Posted by: Confused | Feb 18, 2008 10:06:43 PM
Here's my brief count on Penry: 6 briefs in 3 direct appeals to the Court of Criminal Appeals of Texas (from the 1980, 1990, and 2002 convictions). There is no intermediate appellate court for capital cases in Texas. 6 cert. petitions and BIOs from those 3 decisions, including the State's appeal from the most recent CCA decision. 4 briefs in 2 appeals to to the 5th Circuit from the denial of federal habeas relief. Penry did not make it to federal habeas the 3rd time around, because his death sentence was reversed on direct appeal. 4 cert. petitions and BIOs from the 2 5th Circuit decisions. 4 merits briefs in those 2 Supreme Court proceedings. 3 additional amicus briefs in those proceedings. That's 27 appellate briefs. Assuming that a few uncounted amici weighed in at the 5th Circuit or the CCA at some point during these proceedings, we're still well under 40. 500 is clearly far beyond any reasonable estimate, even with the long history of the case. I'll admit that 40 briefs is a lot, but it clearly did not cost a billion dollars to litigate this case.
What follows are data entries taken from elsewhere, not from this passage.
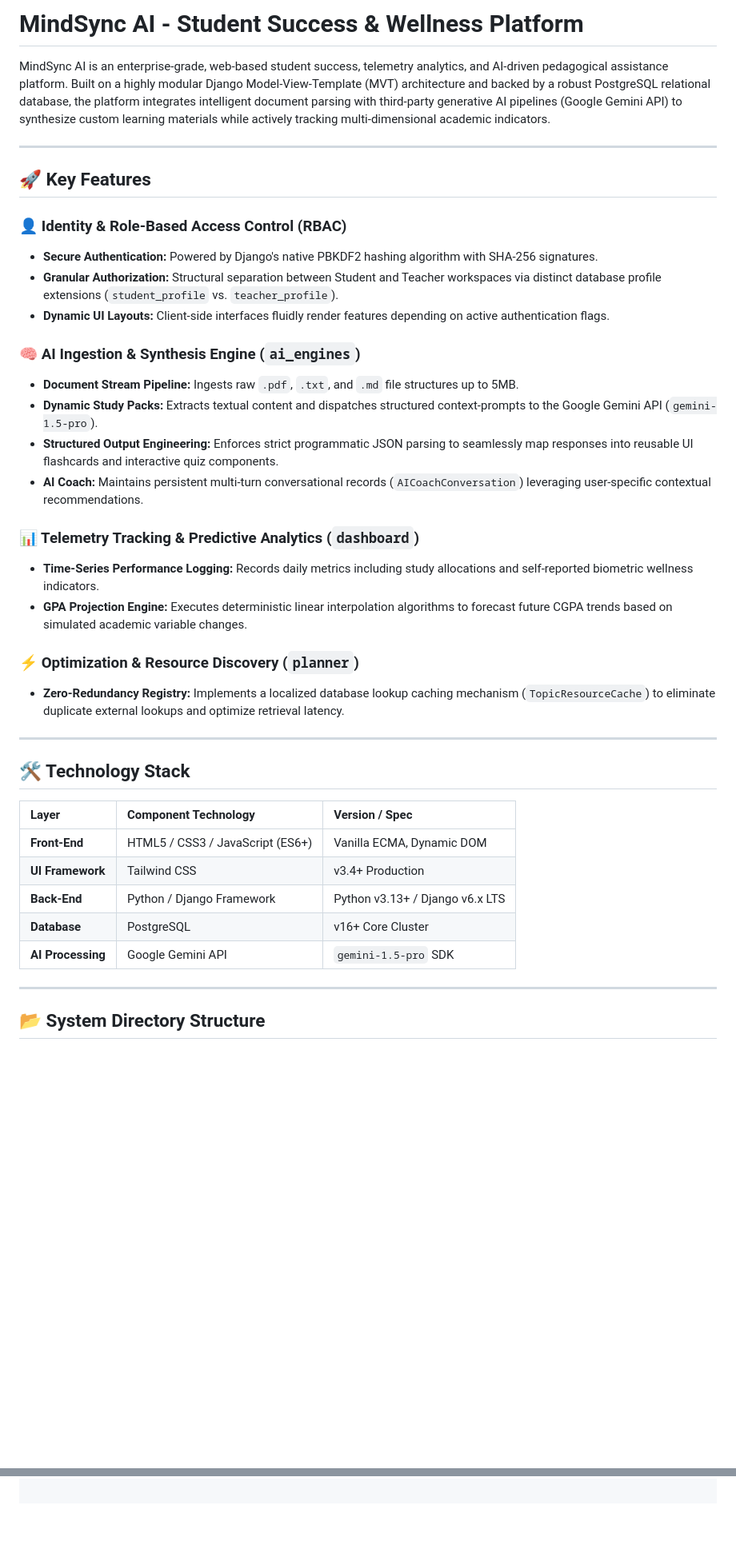
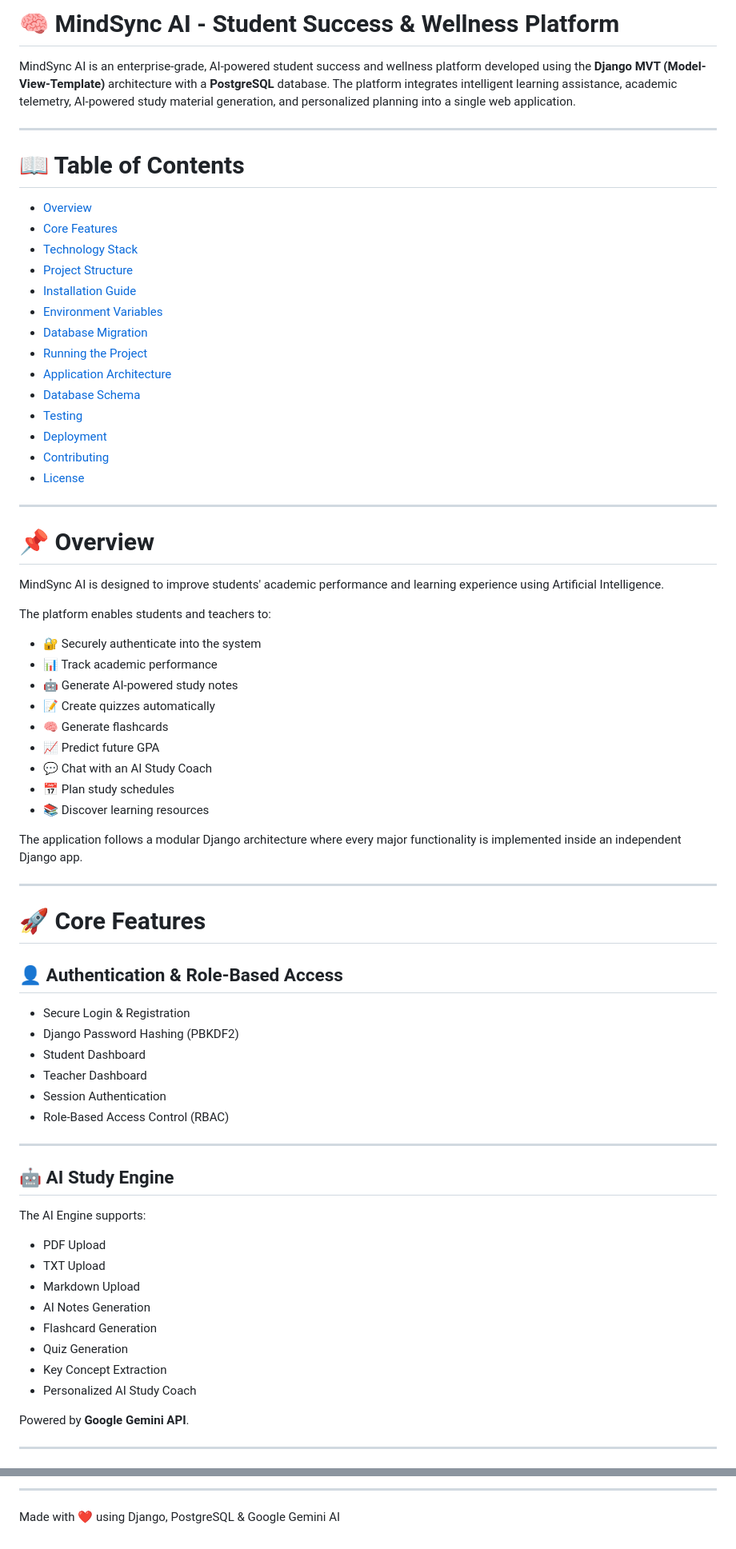
Before and after one commit to EmanZahid1644/MindSync, a Markdown page: README.md, 2 parts joined by grey strips. Shown at 80% size. Drawn GitHub-style; blank space fills up the shorter version.

```diff
--- a/README.md
+++ b/README.md
@@ -1,41 +1,75 @@
-# MindSync AI - Student Success & Wellness Platform
+# 🧠 MindSync AI - Student Success & Wellness Platform
 
-MindSync AI is an enterprise-grade, web-based student success, telemetry analytics, and AI-driven pedagogical assistance platform. Built on a highly modular Django Model-View-Template (MVT) architecture and backed by a robust PostgreSQL relational database, the platform integrates intelligent document parsing with third-party generative AI pipelines (Google Gemini API) to synthesize custom learning materials while actively tracking multi-dimensional academic indicators.
+MindSync AI is an enterprise-grade, AI-powered student success and wellness platform developed using the **Django MVT (Model-View-Template)** architecture with a **PostgreSQL** database. The platform integrates intelligent learning assistance, academic telemetry, AI-powered study material generation, and personalized planning into a single web application.
 
 ---
 
-## 🚀 Key Features
+# 📖 Table of Contents
 
-### 👤 Identity & Role-Based Access Control (RBAC)
-* **Secure Authentication:** Powered by Django's native PBKDF2 hashing algorithm with SHA-256 signatures.
-* **Granular Authorization:** Structural separation between Student and Teacher workspaces via distinct database profile extensions (`student_profile` vs. `teacher_profile`).
-* **Dynamic UI Layouts:** Client-side interfaces fluidly render features depending on active authentication flags.
-
-### 🧠 AI Ingestion & Synthesis Engine (`ai_engines`)
-* **Document Stream Pipeline:** Ingests raw `.pdf`, `.txt`, and `.md` file structures up to 5MB.
-* **Dynamic Study Packs:** Extracts textual content and dispatches structured context-prompts to the Google Gemini API (`gemini-1.5-pro`).
-* **Structured Output Engineering:** Enforces strict programmatic JSON parsing to seamlessly map responses into reusable UI flashcards and interactive quiz components.
-* **AI Coach:** Maintains persistent multi-turn conversational records (`AICoachConversation`) leveraging user-specific contextual recommendations.
-
-### 📊 Telemetry Tracking & Predictive Analytics (`dashboard`)
-* **Time-Series Performance Logging:** Records daily metrics including study allocations and self-reported biometric wellness indicators.
-* **GPA Projection Engine:** Executes deterministic linear interpolation algorithms to forecast future CGPA trends based on simulated academic variable changes.
-
-### ⚡ Optimization & Resource Discovery (`planner`)
-* **Zero-Redundancy Registry:** Implements a localized database lookup caching mechanism (`TopicResourceCache`) to eliminate duplicate external lookups and optimize retrieval latency.
+- [Overview](#-overview)
+- [Core Features](#-core-features)
+- [Technology Stack](#-technology-stack)
+- [Project Structure](#-project-structure)
+- [Installation Guide](#-installation-guide)
+- [Environment Variables](#-environment-variables)
+- [Database Migration](#-database-migration)
+- [Running the Project](#-running-the-project)
+- [Application Architecture](#-application-architecture)
+- [Database Schema](#-database-schema)
+- [Testing](#-testing)
+- [Deployment](#-deployment)
+- [Contributing](#-contributing)
+- [License](#-license)
 
 ---
 
-## 🛠️ Technology Stack
+# 📌 Overview
 
-| Layer | Component Technology | Version / Spec |
-| :--- | :--- | :--- |
-| **Front-End** | HTML5 / CSS3 / JavaScript (ES6+) | Vanilla ECMA, Dynamic DOM |
-| **UI Framework** | Tailwind CSS | v3.4+ Production |
-| **Back-End** | Python / Django Framework | Python v3.13+ / Django v6.x LTS |
-| **Database** | PostgreSQL | v16+ Core Cluster |
-| **AI Processing**| Google Gemini API | `gemini-1.5-pro` SDK |
+MindSync AI is designed to improve students' academic performance and learning experience using Artificial Intelligence.
+
+The platform enables students and teachers to:
+
+- 🔐 Securely authenticate into the system
+- 📊 Track academic performance
+- 🤖 Generate AI-powered study notes
+- 📝 Create quizzes automatically
+- 🧠 Generate flashcards
+- 📈 Predict future GPA
+- 💬 Chat with an AI Study Coach
+- 📅 Plan study schedules
+- 📚 Discover learning resources
+
+The application follows a modular Django architecture where every major functionality is implemented inside an independent Django app.
 
 ---
 
-## 📂 System Directory Structure
+# 🚀 Core Features
+
+## 👤 Authentication & Role-Based Access
+
+- Secure Login & Registration
+- Django Password Hashing (PBKDF2)
+- Student Dashboard
+- Teacher Dashboard
+- Session Authentication
+- Role-Based Access Control (RBAC)
+
+---
+
+## 🤖 AI Study Engine
+
+The AI Engine supports:
+
+- PDF Upload
+- TXT Upload
+- Markdown Upload
+- AI Notes Generation
+- Flashcard Generation
+- Quiz Generation
+- Key Concept Extraction
+- Personalized AI Study Coach
+
+Powered by **Google Gemini API**.
+
+---
+
@@ -159,0 +575,7 @@ Distributed under the MIT License. See LICENSE for further explicit legal inform
+---
+
+<p align="center">
+
+Made with ❤️ using Django, PostgreSQL & Google Gemini AI
+
+</p>
```
Also changed, not shown: other parts of README.md (+464 -83 lines).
I have been counsel of record for many years in the Penry case, FYI.
Posted by: | Feb 19, 2008 10:44:14 AM
How could you only have 6 briefs in three direct appeals to the court of criminal appeals? Are you not counting reply briefs?
Posted by: Confused | Feb 19, 2008 2:21:49 PM
Also, I counted from Westlaw 20 amicus briefs in the two SCOTUS Penry cases at the merits stage Also, how about en banc requests in the Fifth Circuit? You've convinced me 500 is too high, but 40 is clearly much too low.
Posted by: Doug B. | Feb 19, 2008 3:33:40 PM
If I add 20 amicus briefs (which I did not count thoroughly enough) to the 27 counted briefs, add a rehearing petition for each 5th Circuit appeal and a requested rehearing response from the 1st appeal (responses to rehearing petitions are prohibited in the 5th Circuit unless ordered), I count 50 briefs. If I add 2 reply briefs for the 5th Circuit appeals and 3 reply briefs in the Supreme Court on direct appeal, 2 for the 2 cert. petitions off federal habeas, and 2 merits replies for the 2 Supreme Court proceedings, I get 59. Reply briefs are not permitted in the Court of Criminal Appeals -- the appellee's brief is considered the "reply." So, yeah, 40 was low and about 60-70 is probably more accurate, adding in a few more as a hedge. So I wouldn't consider my original estimate that low, all things considered.
Posted by: | Feb 19, 2008 7:25:32 PM